A fat Begum inscribed Hur Khanum Mughlani, Deccan, ca.1625

In modern societyEdit

Colloquially, the term is also used in Uzbekistan, India, Pakistan and Bangladesh by Muslim men to refer to their own wives, daughters, sisters or as an honorific address to a married or widowed woman.

In Bangladesh the term has been used for the titles of current and former First Lady of Bangladesh e.g. Begum Khaleda Zia and Begum Rowshan Ershad. It has also been used to refer to women of high social status such as philanthropists, activists, authors and many others such as Begum Rokeya and Begum Sufia Kamal. Khaleda Zia and Sheikh Hasina, who have alternated as Prime Ministers of Bangladesh since 1991, are nicknamed "the battling begums".[4]

The term became well known in the West, especially in the French-speaking world, due to Jules Verne's 1879 novel The Begum's Millions.

The term had earlier become known in Great Britain during the impeachment and Parliamentary trial of Warren Hastings, former Governor-General of India, which lasted from 1787 until 1795. One of the major charges against Hastings was that he had unjustly confiscated land (and thus taxes) belonging to the "Begums of Oudh" (the mother and grandmother of Asaf-Ud-Dowlah, Nawab of Oudh).[citation needed]

Begumpet is one of the major commercial and residential suburbs of the city of Hyderabad, India. Begumpet stands on land given by the sixth Nizam of Hyderabad (in office: 1869-1911) to his daughter as her wedding present when she married a Paigah noble.[citation needed]

Members of the Pakistani community of Toronto refer to Mississauga, Ontario, Canada (a suburb of Toronto) as Begumpura ("Ladies' Town"). Mississauga has a large Pakistani immigrant community and many husbands work in the Persian Gulf and Saudi Arabia while their wives and children live in Mississauga.[5]

Among the Nizari Ismaili people, the title is also used as the official style of the consort of their imam, the Aga Khan.

See alsoEdit
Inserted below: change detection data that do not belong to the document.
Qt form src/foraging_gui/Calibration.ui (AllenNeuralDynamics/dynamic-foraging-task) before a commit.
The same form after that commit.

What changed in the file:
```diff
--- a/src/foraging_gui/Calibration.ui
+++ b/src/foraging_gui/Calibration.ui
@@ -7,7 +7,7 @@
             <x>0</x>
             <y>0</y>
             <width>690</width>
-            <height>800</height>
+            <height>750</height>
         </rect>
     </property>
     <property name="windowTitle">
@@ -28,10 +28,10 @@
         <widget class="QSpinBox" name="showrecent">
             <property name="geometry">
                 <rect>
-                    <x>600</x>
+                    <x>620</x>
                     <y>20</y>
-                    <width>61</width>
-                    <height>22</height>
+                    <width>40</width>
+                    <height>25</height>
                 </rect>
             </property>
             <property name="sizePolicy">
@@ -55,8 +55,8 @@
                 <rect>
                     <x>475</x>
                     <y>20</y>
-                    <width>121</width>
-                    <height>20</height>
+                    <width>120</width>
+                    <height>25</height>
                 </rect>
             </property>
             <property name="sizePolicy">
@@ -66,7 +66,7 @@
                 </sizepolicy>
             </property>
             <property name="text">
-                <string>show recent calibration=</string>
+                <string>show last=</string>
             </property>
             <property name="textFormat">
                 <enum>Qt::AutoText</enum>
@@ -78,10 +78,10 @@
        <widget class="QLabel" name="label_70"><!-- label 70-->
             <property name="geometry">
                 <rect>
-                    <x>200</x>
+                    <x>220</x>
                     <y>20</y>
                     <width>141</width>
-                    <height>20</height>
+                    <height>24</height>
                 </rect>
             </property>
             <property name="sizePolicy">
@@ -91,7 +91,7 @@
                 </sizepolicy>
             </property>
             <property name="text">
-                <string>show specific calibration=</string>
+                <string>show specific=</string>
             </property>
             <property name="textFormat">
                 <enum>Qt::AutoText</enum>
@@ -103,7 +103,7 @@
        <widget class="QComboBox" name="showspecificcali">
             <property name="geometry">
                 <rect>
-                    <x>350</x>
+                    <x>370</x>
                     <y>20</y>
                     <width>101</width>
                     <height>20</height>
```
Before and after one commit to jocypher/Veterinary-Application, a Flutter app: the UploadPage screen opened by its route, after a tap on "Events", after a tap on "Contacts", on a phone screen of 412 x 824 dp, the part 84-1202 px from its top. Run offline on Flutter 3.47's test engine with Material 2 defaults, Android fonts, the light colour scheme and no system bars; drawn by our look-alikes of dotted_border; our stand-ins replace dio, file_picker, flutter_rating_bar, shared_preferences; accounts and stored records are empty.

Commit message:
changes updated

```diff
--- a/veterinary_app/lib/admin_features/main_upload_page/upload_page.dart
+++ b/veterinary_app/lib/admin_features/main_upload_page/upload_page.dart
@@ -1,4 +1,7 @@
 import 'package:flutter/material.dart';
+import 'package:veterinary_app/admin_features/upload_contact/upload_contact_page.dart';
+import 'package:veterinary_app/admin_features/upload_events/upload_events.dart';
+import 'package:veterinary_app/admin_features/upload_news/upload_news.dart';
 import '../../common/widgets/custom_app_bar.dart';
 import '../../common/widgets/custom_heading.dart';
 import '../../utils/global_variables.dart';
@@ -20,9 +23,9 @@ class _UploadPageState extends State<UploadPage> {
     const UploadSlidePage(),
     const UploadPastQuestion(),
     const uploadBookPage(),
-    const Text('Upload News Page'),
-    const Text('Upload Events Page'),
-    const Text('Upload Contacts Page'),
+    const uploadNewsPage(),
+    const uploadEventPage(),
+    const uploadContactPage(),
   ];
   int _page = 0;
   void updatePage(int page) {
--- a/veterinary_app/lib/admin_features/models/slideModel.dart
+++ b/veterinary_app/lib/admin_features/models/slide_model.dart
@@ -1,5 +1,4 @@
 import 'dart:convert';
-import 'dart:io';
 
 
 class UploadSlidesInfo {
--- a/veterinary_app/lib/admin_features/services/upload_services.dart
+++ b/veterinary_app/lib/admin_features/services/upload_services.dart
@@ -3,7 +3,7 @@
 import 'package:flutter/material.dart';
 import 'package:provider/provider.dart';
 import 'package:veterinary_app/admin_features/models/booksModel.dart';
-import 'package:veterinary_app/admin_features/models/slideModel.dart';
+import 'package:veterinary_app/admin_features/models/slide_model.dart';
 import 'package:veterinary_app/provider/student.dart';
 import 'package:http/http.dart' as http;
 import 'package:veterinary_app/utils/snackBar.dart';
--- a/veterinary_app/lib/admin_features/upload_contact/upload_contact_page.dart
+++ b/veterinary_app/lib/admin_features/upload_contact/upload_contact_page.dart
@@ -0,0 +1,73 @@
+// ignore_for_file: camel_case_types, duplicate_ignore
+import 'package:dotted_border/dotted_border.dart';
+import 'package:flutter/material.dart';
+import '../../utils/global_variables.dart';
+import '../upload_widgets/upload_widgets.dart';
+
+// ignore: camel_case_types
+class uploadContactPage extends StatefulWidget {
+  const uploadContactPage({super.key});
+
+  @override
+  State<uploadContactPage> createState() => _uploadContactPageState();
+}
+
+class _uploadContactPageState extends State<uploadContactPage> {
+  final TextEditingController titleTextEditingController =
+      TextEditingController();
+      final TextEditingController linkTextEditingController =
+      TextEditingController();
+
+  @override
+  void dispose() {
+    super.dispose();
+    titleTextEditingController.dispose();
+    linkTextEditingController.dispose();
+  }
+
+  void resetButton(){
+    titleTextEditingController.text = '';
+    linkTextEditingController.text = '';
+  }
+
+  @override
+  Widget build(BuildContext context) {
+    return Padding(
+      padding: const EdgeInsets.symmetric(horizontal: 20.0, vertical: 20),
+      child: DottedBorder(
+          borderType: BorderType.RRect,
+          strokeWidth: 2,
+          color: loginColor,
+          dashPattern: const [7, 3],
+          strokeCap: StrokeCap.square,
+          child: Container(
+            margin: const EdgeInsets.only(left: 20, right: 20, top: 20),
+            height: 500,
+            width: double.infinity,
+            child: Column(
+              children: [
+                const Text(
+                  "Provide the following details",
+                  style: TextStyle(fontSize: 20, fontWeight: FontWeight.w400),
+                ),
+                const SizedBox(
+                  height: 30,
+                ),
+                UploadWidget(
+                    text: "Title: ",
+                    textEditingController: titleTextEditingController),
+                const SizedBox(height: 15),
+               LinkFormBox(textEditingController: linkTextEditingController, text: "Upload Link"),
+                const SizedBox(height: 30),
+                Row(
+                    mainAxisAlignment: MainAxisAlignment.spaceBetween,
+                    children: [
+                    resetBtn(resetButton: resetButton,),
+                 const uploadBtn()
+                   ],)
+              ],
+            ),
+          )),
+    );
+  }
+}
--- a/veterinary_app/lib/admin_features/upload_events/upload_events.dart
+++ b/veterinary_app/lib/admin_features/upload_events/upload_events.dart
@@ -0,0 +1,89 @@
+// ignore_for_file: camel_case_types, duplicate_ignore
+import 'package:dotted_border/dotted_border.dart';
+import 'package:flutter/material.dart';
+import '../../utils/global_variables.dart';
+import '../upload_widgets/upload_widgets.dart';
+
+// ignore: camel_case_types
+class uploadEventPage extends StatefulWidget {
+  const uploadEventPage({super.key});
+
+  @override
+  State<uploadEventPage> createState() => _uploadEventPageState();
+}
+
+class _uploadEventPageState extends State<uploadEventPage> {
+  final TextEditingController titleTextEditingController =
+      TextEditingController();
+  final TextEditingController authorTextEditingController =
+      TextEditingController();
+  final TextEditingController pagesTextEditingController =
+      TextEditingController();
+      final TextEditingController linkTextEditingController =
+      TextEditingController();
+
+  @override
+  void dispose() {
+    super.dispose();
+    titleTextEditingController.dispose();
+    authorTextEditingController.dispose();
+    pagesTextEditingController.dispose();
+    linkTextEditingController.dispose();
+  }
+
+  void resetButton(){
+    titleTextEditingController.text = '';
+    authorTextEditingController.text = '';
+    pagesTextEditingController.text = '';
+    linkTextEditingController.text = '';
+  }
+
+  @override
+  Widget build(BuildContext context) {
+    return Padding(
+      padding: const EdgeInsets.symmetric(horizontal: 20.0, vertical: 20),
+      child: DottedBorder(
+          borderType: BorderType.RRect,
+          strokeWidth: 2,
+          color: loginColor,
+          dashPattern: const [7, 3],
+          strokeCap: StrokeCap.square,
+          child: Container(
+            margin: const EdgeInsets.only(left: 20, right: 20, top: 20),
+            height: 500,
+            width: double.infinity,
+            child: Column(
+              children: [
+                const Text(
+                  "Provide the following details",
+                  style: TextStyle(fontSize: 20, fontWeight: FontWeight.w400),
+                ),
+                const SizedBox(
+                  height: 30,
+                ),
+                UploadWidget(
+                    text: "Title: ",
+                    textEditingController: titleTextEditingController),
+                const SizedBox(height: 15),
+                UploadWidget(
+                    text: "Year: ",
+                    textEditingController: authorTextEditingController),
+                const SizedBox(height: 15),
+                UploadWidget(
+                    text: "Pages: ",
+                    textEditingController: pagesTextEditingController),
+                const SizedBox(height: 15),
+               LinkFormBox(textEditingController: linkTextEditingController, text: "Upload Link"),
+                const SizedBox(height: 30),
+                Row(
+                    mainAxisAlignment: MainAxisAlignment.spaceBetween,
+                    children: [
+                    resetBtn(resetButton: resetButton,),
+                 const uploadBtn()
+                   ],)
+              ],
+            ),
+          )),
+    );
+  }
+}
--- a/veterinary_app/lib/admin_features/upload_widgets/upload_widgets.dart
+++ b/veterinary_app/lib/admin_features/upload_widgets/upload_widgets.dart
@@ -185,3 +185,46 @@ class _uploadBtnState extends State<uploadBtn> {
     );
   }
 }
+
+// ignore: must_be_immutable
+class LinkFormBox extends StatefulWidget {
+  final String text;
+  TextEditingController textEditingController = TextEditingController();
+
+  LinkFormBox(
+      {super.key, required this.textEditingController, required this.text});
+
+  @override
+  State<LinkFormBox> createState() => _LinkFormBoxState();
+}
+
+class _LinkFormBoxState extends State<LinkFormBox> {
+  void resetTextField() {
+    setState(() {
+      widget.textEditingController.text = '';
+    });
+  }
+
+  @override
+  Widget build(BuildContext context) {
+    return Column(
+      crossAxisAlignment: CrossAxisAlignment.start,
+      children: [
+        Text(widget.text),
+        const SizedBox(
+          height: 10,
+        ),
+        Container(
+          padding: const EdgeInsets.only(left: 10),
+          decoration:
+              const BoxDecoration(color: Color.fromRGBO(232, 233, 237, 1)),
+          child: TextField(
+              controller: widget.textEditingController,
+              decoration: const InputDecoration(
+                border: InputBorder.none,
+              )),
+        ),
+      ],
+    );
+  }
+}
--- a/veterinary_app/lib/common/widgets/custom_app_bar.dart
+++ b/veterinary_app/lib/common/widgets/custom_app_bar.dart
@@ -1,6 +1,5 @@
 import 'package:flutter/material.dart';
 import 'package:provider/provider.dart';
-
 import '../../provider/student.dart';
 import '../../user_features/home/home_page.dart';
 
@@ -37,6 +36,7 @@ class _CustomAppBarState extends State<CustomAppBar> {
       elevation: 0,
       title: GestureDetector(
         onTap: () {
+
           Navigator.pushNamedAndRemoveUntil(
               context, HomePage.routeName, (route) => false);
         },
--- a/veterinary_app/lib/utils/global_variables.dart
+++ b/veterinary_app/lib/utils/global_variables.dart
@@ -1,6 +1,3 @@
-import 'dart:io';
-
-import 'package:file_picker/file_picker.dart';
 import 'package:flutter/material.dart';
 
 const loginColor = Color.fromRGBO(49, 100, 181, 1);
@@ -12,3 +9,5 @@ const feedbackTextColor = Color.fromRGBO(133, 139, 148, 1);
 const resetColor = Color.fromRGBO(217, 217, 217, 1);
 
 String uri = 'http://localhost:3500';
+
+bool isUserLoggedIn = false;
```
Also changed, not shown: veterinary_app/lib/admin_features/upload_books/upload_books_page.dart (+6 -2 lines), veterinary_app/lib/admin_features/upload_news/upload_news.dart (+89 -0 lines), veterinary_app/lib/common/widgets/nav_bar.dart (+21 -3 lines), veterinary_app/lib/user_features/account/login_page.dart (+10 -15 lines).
  1. ^ Hemenway, Stephen Ignatius (1975). The Novel of India: The Anglo-Indian novel. Writers Workshop. p. 107. Begum (Hindi), Moslem princess or lady of high rank.
  2. ^ Yılmaz Öztuna (1996). Devletler ve Handeanlar. Vol. 1. Ankara: Ministry of Culture. p. 944.
  3. ^ Moazzambaig, Begzadi or Begzada[permanent dead link]. Social News. Retrieved July 8, 2011.
  4. ^ Rowlatt, Justin (November 2008). "Bangladesh grows tired of the Battling Begums". BBC. Retrieved 24 September 2019.
  5. ^ "Muslim immigrants to Canada facing discrimination and social problems". Archived from the original on 2012-07-04. Retrieved 2009-06-24.